WORK REQUEST:
Work through the lines below and count those holding "hours"; reply with the number only.

DATASET ENTRIES:
──────────────────────────────

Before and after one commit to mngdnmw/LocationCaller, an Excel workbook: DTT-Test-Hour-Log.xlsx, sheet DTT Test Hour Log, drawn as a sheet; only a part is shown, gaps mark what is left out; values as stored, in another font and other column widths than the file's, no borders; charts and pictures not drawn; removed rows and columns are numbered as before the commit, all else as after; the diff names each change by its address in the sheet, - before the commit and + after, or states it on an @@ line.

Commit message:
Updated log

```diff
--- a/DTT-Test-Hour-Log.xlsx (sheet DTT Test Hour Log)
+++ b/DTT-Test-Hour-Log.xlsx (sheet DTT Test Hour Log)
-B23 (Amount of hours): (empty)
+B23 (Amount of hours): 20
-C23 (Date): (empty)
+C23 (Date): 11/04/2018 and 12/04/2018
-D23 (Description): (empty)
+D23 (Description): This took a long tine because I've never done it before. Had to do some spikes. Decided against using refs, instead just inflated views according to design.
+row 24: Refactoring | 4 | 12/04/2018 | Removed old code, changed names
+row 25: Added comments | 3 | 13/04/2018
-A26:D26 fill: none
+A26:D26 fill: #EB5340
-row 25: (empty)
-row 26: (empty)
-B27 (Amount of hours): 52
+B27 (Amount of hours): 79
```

──────────────────────────────

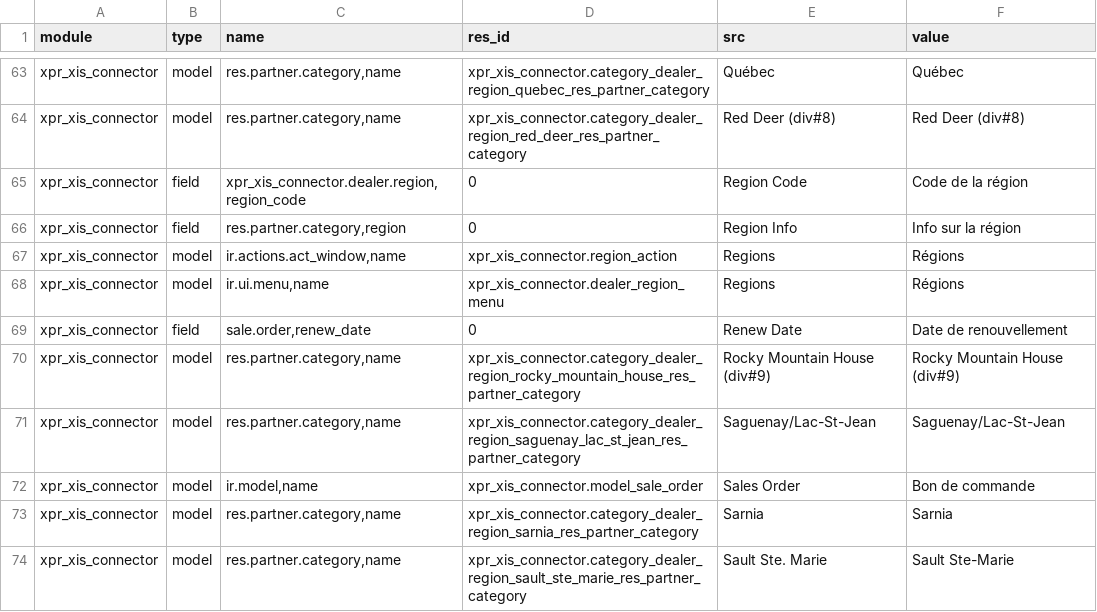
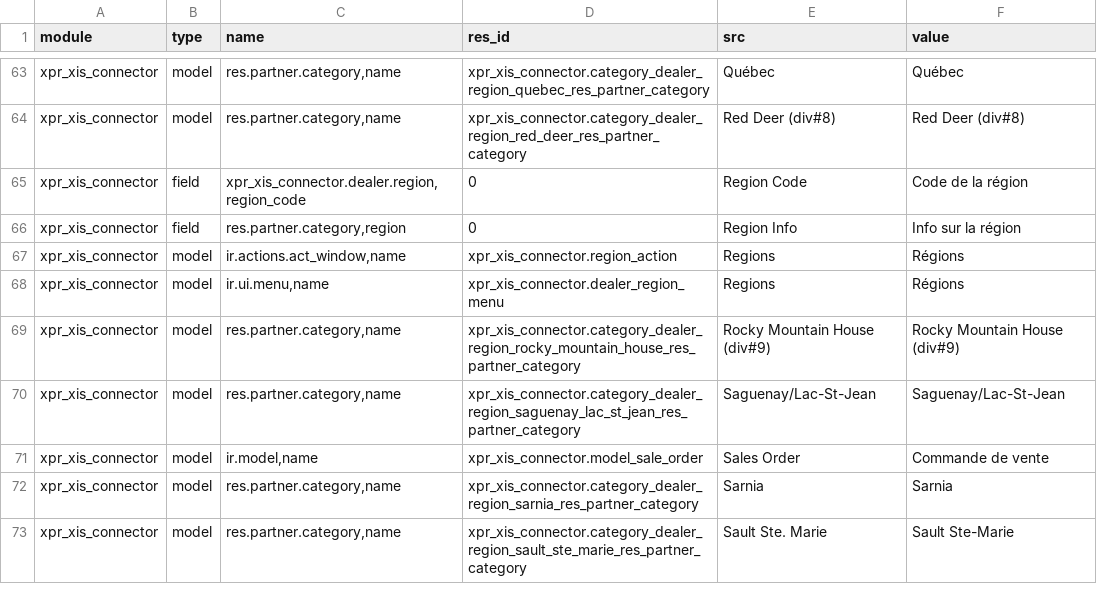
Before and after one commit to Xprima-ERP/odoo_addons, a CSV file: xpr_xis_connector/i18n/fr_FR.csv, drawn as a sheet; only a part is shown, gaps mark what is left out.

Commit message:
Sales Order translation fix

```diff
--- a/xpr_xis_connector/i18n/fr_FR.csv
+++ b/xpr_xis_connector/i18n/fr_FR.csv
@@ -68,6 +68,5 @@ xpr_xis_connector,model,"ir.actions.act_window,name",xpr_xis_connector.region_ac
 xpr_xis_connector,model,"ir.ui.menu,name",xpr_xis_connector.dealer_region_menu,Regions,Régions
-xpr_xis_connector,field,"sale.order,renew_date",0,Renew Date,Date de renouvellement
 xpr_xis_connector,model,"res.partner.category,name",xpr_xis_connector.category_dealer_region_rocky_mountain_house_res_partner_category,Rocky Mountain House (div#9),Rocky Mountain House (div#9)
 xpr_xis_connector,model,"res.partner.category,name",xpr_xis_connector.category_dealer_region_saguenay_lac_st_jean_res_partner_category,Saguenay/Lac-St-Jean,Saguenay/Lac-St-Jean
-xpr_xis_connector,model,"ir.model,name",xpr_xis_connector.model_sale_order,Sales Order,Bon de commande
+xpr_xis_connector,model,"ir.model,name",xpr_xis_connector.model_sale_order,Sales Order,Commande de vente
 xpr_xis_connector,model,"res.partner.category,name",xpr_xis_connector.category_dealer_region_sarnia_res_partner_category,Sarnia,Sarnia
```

──────────────────────────────

RESPONSE:
4